On 14 December 1971 Munier Chowdhury, along with a large number of Bengali intellectuals, educators, doctors and engineers, were kidnapped from their houses and later tortured and executed by the Pakistan Army and its Bengali collaborators Al-Badr, Al-Shams, only 2 days before the end of the Bangladesh War. His dead body could not be identified.[1][2]

A witness who survived the killing had narrated how he recognized Munier as he screamed while his fingers were chopped off. "Have mercy" that is all Munier had said. As this was being done the butcher said, "write your famous essays on Rabindranath Tagore." This happened in the renowned Physical Training College. That was the last that anyone saw of him.[5]

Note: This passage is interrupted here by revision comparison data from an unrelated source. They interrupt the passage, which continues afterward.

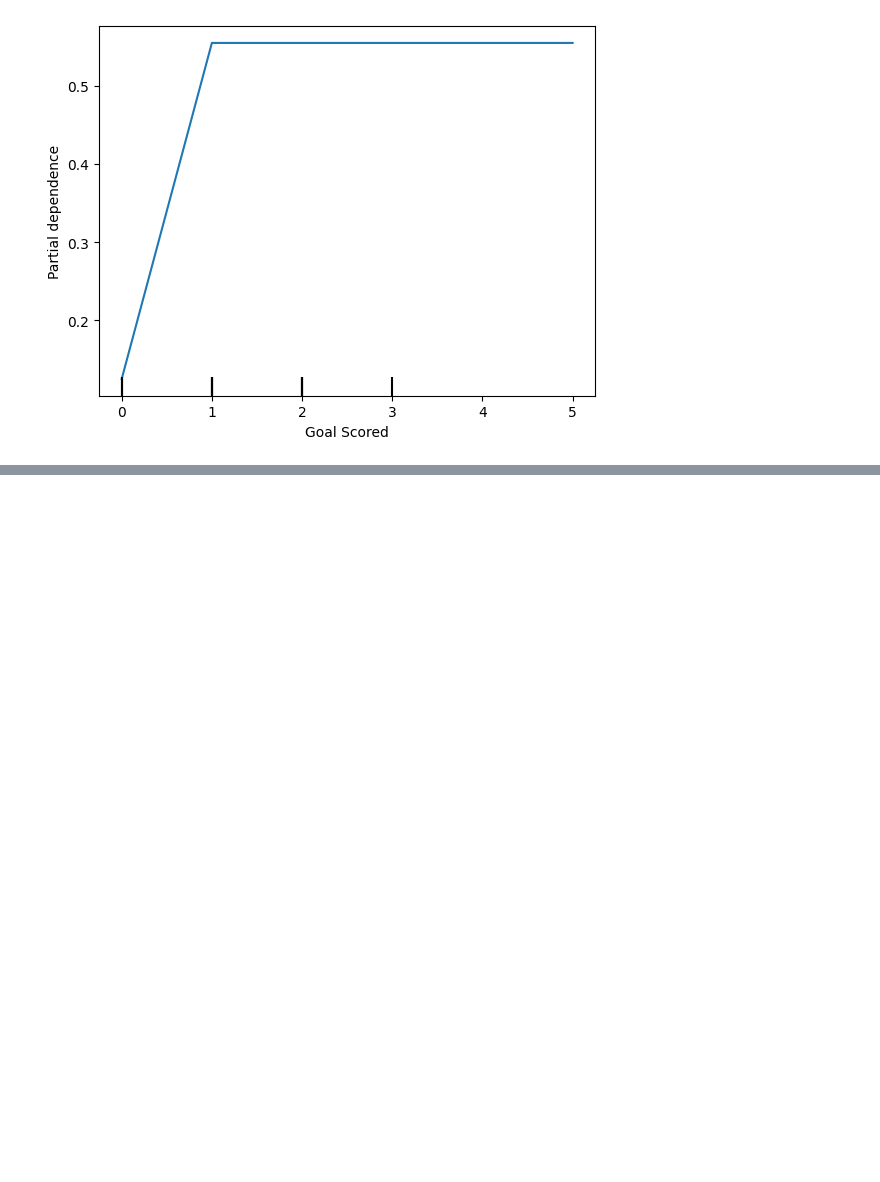
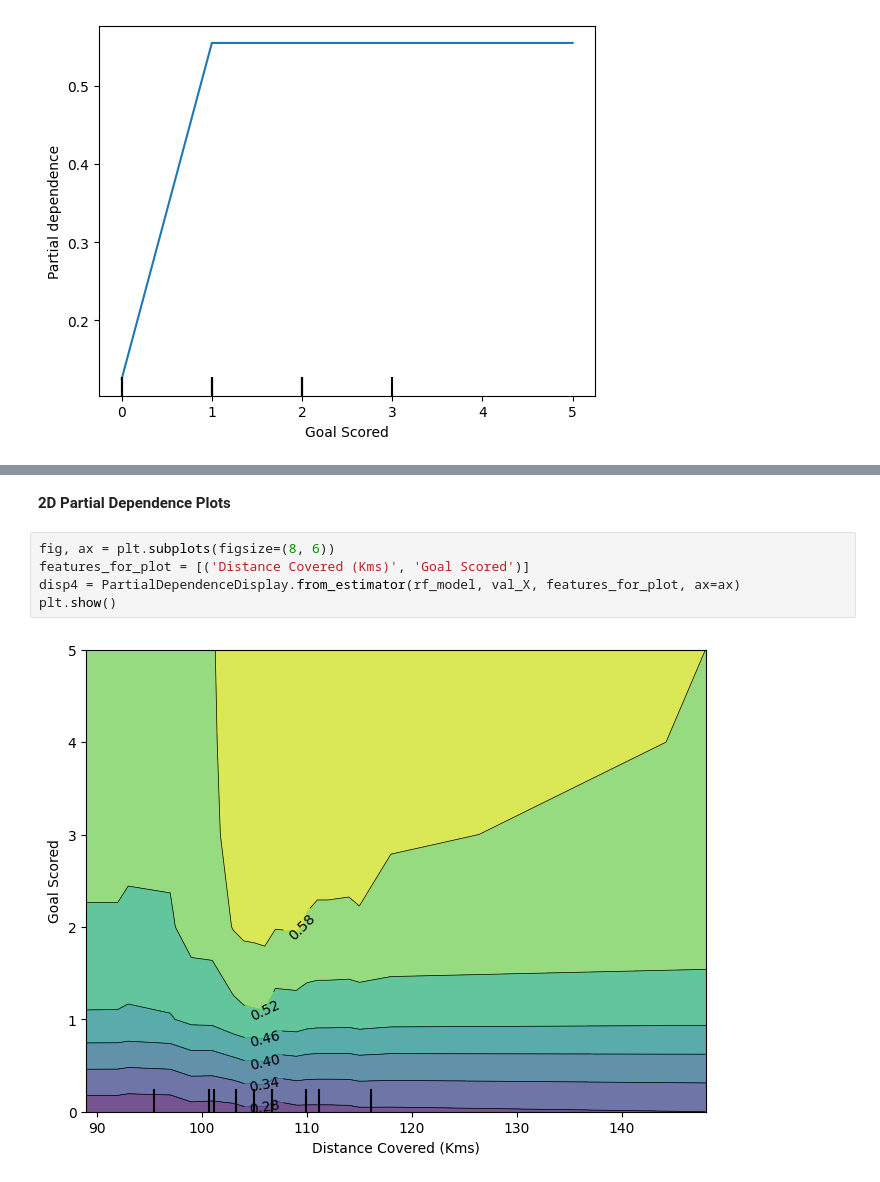
Before and after one commit to Grashch/Kaggle_tasks, a Jupyter notebook: Partial_Plots.ipynb, the cells around one changed output, grey strips where cells are left out. Cells and saved outputs as stored; diff of their text form; blank space fills up the shorter version.

```diff
--- a/Partial_Plots.ipynb
+++ b/Partial_Plots.ipynb
@@ -34,0 +47,9 @@ plt.show()
+# %% [markdown]
+**2D Partial Dependence Plots**
+# %%
+fig, ax = plt.subplots(figsize=(8, 6))
+features_for_plot = [('Distance Covered (Kms)', 'Goal Scored')]
+disp4 = PartialDependenceDisplay.from_estimator(rf_model, val_X, features_for_plot, ax=ax)
+plt.show()
+# %% [output]
+[figure, added]
```
Also changed, not shown: parts of 2 cells of this notebook.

On 3 November 2013, Chowdhury Mueen-Uddin, a Muslim leader based in London, and Ashrafuz Zaman Khan, based in the US, were sentenced in absentia after the court found that they were involved in the abduction and murders of 18 people – nine Dhaka University teachers including Munier Chowdhury, six journalists and three physicians – in December 1971.[6]

Personal life[edit]

Munier Chowdhury is survived by his wife Lily Chowdhury and three sons Ahmed Munier, Ashfaq Munier and Asif Munier. Ahmed Munier works as the Chief Mission Support for the United Nations Integrated Peacebuilding Office in Sierra Leone (UNIPSIL). Ashfaq Munier (known as Mishuk Munier) was a media specialist. He died in a tragic road accident in Dhaka on August 13, 2011 at the age of 52. Asif Munier is a human rights activist in the country and was a founder member of Projonmo Ekattor, a human rights group in Bangladesh, which initiated the building of the Rayer Bazar Smriti Shoudho (Rayer Bazar Memorial) in Dhaka. This memorial was built on the barren land on which the Pakistani army dumped the bodies of the intellectuals after murdering them. Projonmo Ekattor also campaigns for the trial of war criminals of 1971. Asif Munier also runs his own theatre group, Bongorongo, through which he stages his fathers plays regularly.

References[edit]

  1. ^ a b c "Profiles of martyred intellectuals". Daily Star. Mukto-mona. Retrieved 7 November 2013. 
  2. ^ a b c d "Profiles of martyred intellectuals". The Daily Star. 14 December 2006. Retrieved 7 November 2013. 
  3. ^ a b Chowdhury, Kabir (14 December 2003). "Remembering Munier Chowdhury". The New Age. Muktadhara. Retrieved 7 November 2013. 
  4. ^ a b c d e Chowdhury, Shamsher (14 December 2006). "A tribute to Munier Choudhury". The Daily Star. Retrieved 7 November 2013. 
  5. ^ Akhtar, Shameem (14 December 2013). "A tribute to our martyred intellectuals". The Daily Star. Retrieved 31 December 2013. 
  6. ^ Chowdhury, Syed Tashfin (3 November 2013). "UK Muslim leader Chowdhury Mueen Uddin sentenced to death in Bangladesh". The Independent. Retrieved 7 November 2013. 

External links[edit]